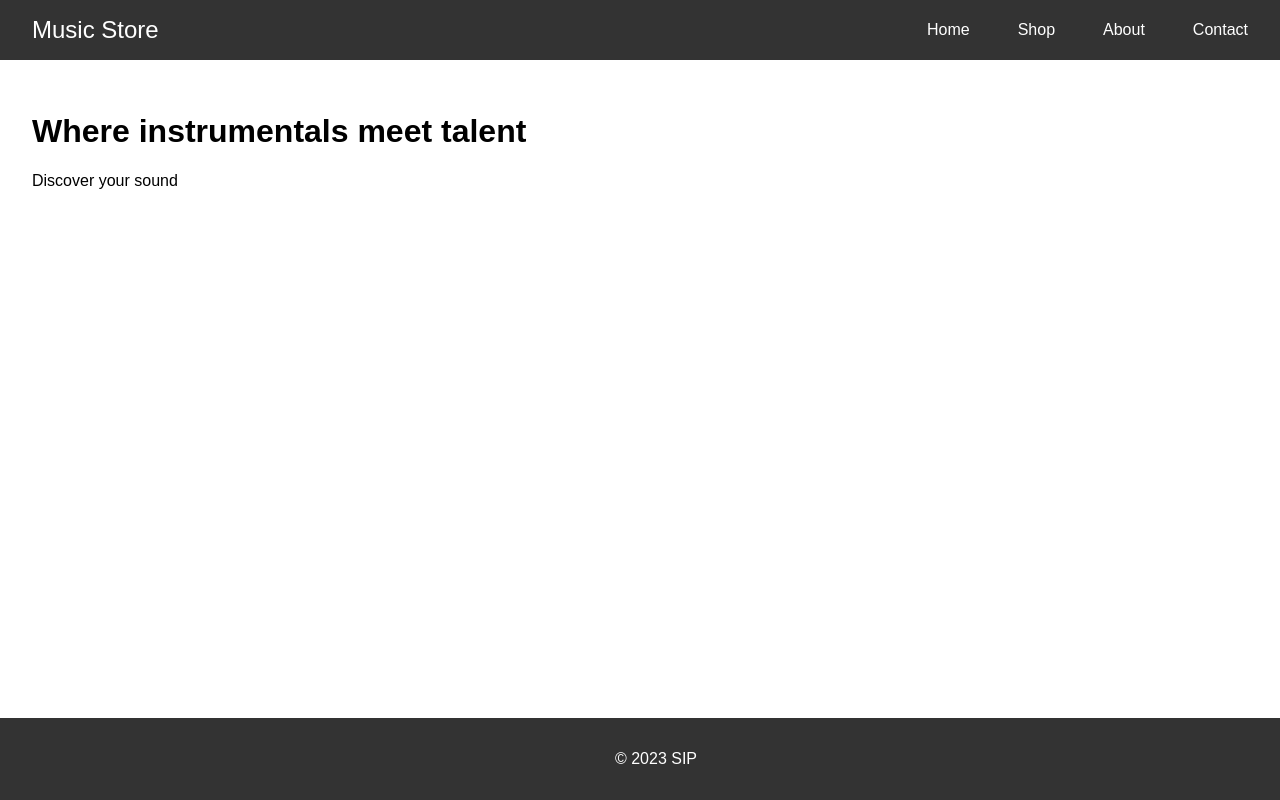
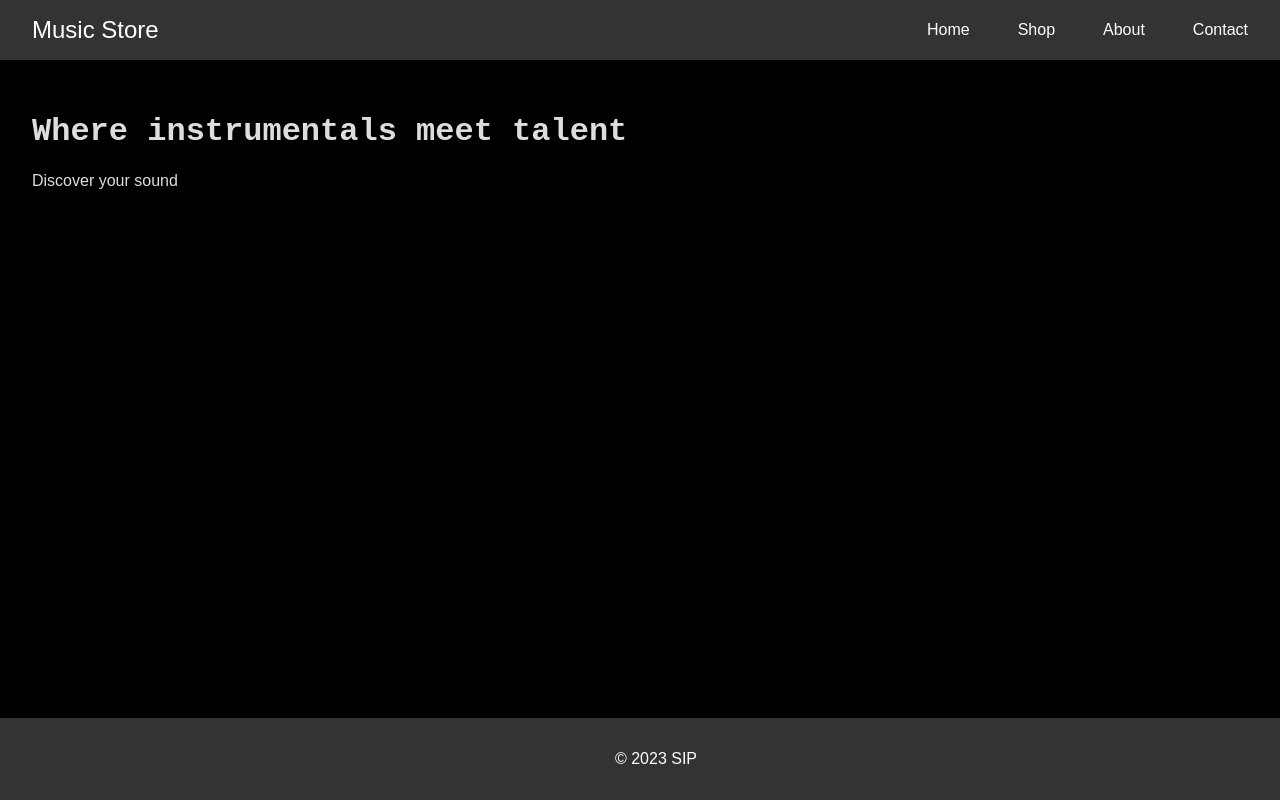
Before and after one commit to sip357/Music-Store, a Next.js app: page / in a window 1280 px wide. Shown: the top 800 px of the page. Built offline with nearby package versions, Linux system fonts and the light colour scheme.

Commit message:
Changed body background color

```diff
--- a/app/styles/globals.css
+++ b/app/styles/globals.css
@@ -4,6 +4,7 @@ body {
     font-family: Arial, sans-serif;
     margin: 0;
     padding: 0;
+    background: #000000;
   }
 
   header {
@@ -57,7 +58,7 @@ body {
   }
 
   .topnav a.active {
-    background-color: #04AA6D;
+    background-color: #293e36;
     color: white;
   }
 
@@ -87,9 +88,13 @@ body {
     }
   }
 
+  div{
+    color: #ddd;
+  }
+
   div h1{
     text-align:left;
-    font-family: fantasy;
+    font-family: 'Courier New', Courier, monospace;
     font-size: xx-large;
     font-weight: bold;
   }
```
Also changed, not shown: app/page.tsx (+4 -4 lines).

» **Prompt**
Search the listing for the word "color" and return each line that holds it.

» **Completed task**
Changed body background color
-    background-color: #04AA6D;
+    background-color: #293e36;
     color: white;
+    color: #ddd;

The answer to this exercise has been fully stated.